• TRY IT: Work through the records that follow and return each line containing the word "Block".

----

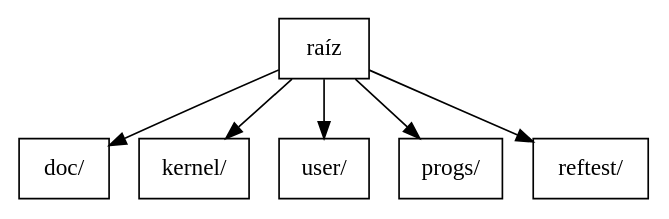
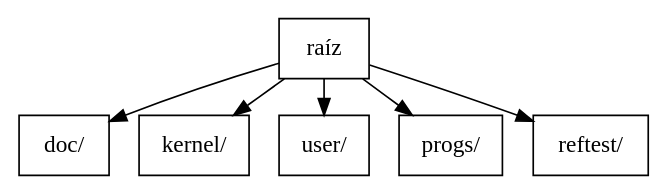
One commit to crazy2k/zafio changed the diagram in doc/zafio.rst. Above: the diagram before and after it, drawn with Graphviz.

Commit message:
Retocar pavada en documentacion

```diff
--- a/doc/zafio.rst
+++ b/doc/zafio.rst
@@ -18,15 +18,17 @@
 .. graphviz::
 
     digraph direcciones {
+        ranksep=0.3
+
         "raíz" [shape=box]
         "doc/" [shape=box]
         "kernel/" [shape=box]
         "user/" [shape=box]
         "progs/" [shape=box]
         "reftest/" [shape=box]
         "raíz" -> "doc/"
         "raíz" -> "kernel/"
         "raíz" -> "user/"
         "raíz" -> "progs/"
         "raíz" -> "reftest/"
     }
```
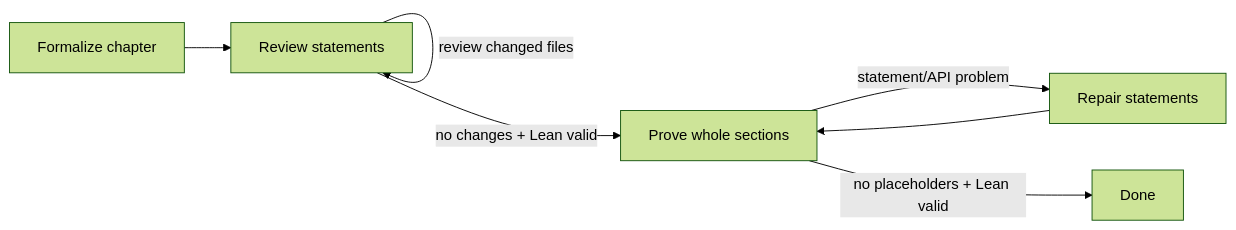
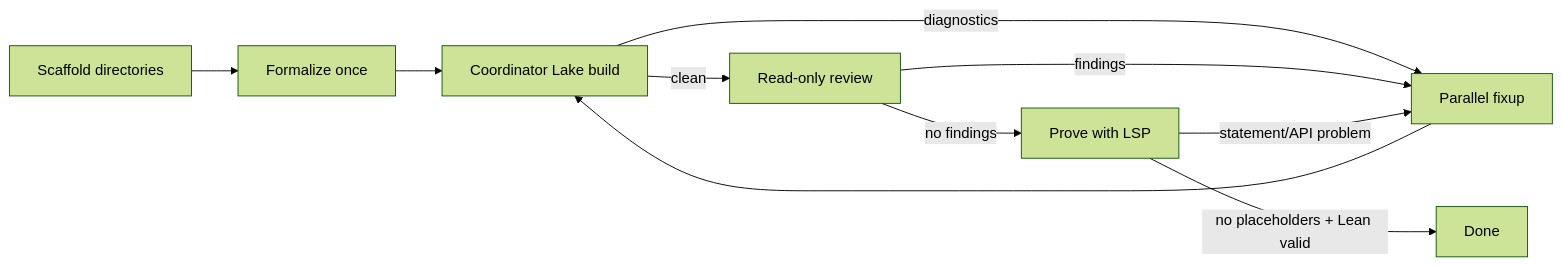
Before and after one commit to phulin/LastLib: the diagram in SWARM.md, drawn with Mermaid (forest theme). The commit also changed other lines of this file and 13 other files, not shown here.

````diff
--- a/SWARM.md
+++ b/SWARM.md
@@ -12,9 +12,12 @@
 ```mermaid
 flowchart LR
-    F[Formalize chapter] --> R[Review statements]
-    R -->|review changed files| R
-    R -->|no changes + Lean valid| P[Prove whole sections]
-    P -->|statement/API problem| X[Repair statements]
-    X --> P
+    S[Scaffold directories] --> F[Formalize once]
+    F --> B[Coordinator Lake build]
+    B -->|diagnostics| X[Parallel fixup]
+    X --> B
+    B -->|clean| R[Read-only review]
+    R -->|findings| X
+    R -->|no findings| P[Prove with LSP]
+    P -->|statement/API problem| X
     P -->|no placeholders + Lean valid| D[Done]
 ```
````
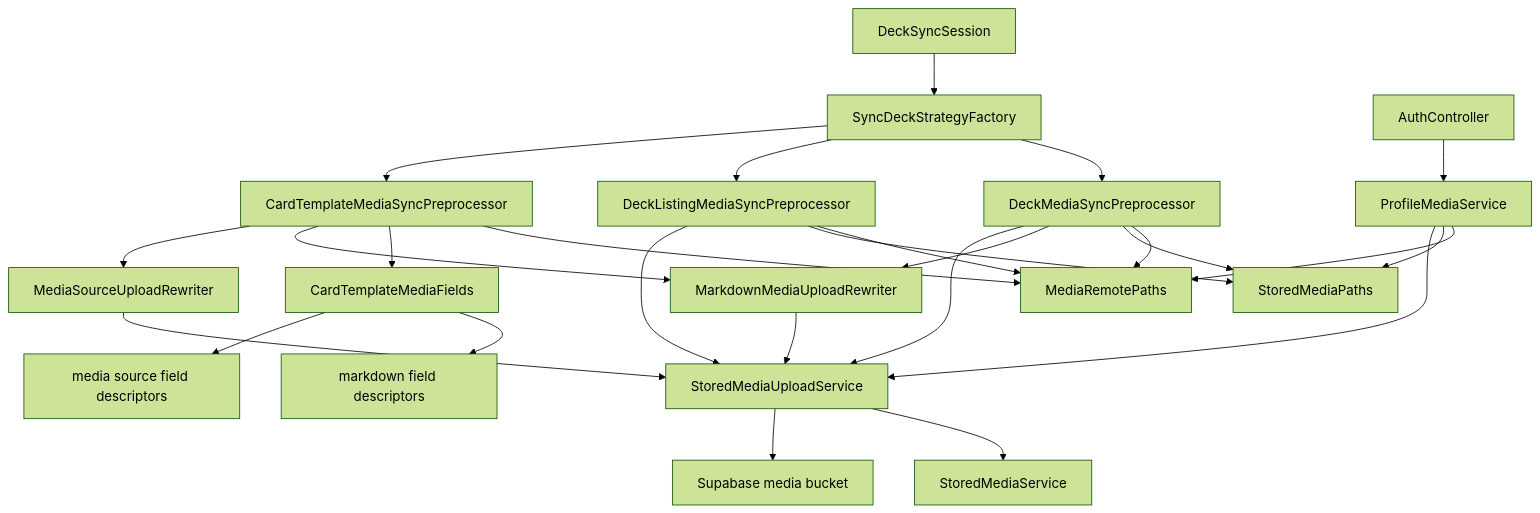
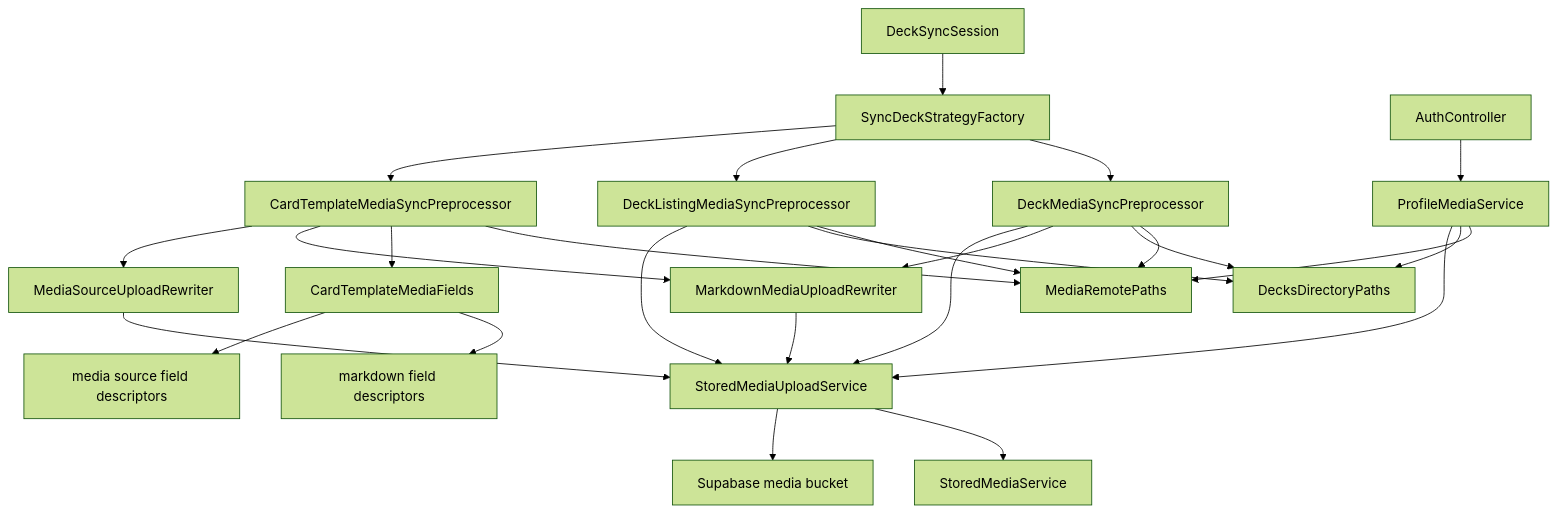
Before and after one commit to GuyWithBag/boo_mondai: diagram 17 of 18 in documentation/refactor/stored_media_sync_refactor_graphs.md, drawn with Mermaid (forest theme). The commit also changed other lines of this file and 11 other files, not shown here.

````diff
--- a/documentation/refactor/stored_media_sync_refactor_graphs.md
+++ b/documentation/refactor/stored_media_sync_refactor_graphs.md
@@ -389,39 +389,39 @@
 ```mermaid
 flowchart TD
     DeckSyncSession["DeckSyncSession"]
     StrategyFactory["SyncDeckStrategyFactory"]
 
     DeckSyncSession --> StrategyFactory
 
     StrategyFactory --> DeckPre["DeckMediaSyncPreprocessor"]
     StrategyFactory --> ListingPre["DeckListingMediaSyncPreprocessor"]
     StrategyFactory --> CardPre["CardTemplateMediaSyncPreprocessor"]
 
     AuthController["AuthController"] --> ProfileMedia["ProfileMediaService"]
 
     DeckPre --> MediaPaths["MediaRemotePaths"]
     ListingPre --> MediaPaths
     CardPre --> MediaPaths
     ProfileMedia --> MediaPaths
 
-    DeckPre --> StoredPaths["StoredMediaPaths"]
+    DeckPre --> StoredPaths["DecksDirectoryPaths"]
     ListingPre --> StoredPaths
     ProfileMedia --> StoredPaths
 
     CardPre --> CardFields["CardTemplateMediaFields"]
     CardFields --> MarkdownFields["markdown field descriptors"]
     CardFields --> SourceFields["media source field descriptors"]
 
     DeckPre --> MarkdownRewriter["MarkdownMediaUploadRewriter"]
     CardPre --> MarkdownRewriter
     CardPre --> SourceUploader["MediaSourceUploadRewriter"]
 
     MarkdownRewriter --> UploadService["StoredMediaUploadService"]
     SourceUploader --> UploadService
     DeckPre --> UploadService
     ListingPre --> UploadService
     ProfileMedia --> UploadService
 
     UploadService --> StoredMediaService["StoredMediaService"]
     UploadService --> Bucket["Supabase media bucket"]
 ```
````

----

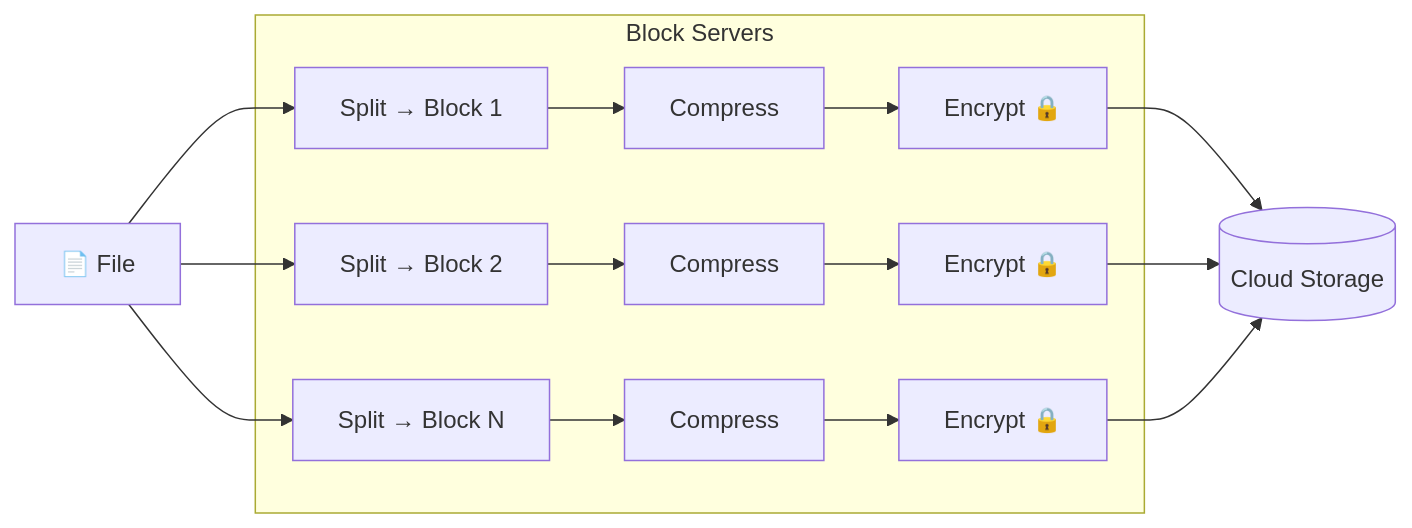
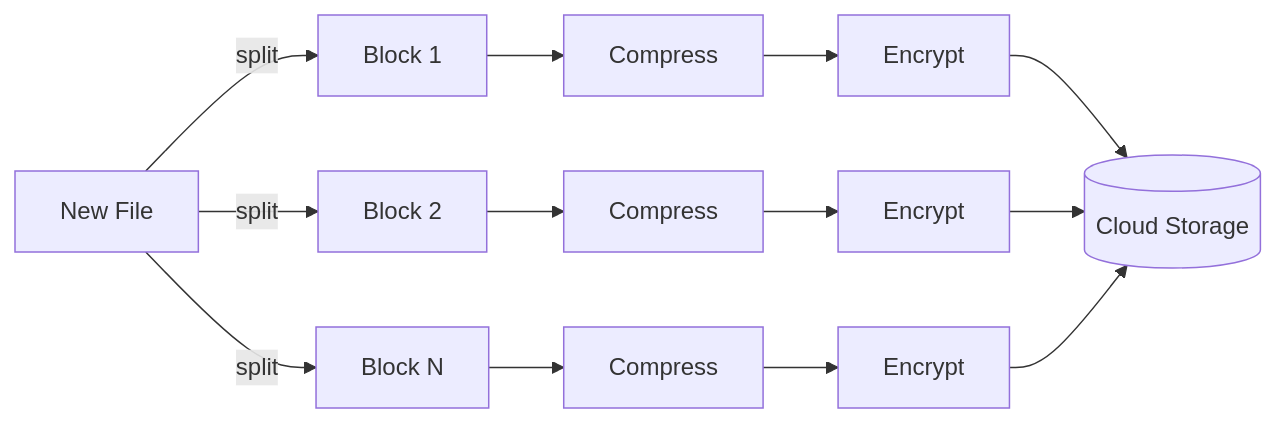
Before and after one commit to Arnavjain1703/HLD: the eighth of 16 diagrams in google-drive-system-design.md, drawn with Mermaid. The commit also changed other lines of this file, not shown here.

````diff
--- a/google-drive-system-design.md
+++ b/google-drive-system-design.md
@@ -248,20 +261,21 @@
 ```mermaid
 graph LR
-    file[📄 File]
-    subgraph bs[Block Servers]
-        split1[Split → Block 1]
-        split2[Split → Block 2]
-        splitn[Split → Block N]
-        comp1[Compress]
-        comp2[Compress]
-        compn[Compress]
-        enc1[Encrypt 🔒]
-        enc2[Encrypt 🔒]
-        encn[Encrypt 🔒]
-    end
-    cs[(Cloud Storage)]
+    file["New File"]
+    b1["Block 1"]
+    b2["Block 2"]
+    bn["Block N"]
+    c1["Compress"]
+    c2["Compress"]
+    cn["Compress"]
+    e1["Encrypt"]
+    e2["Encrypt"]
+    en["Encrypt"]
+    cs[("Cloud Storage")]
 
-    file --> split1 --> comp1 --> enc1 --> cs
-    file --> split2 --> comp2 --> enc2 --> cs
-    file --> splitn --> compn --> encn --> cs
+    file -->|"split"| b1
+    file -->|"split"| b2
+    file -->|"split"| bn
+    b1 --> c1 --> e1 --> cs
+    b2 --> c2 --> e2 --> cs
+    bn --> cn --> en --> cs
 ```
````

----

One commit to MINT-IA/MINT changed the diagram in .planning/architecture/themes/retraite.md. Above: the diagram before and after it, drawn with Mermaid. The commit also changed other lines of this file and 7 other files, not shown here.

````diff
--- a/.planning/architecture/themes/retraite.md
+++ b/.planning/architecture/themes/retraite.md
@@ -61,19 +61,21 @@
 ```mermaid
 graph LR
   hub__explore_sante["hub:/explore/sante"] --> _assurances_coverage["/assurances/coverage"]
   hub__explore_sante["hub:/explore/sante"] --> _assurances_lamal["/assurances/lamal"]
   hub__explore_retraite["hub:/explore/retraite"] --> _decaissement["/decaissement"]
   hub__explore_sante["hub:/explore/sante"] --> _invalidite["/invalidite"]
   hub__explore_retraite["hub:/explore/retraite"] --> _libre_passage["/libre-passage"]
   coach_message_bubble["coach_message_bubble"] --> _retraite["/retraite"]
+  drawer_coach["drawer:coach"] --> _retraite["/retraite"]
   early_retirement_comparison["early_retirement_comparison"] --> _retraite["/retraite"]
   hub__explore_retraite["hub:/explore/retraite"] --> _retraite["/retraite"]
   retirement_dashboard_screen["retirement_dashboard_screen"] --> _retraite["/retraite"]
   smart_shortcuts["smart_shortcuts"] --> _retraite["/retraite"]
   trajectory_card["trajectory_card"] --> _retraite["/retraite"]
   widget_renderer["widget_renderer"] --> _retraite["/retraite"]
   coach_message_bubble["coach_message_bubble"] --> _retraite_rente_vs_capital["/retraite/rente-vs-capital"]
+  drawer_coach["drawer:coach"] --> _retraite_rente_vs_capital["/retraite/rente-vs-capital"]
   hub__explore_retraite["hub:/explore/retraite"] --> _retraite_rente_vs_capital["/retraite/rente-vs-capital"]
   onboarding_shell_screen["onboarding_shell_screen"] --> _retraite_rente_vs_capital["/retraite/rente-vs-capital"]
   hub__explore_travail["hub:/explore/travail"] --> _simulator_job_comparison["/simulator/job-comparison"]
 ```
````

----

• EXERCISE RESULT:
-    subgraph bs[Block Servers]
-        split1[Split → Block 1]
-        split2[Split → Block 2]
-        splitn[Split → Block N]
+    b1["Block 1"]
+    b2["Block 2"]
+    bn["Block N"]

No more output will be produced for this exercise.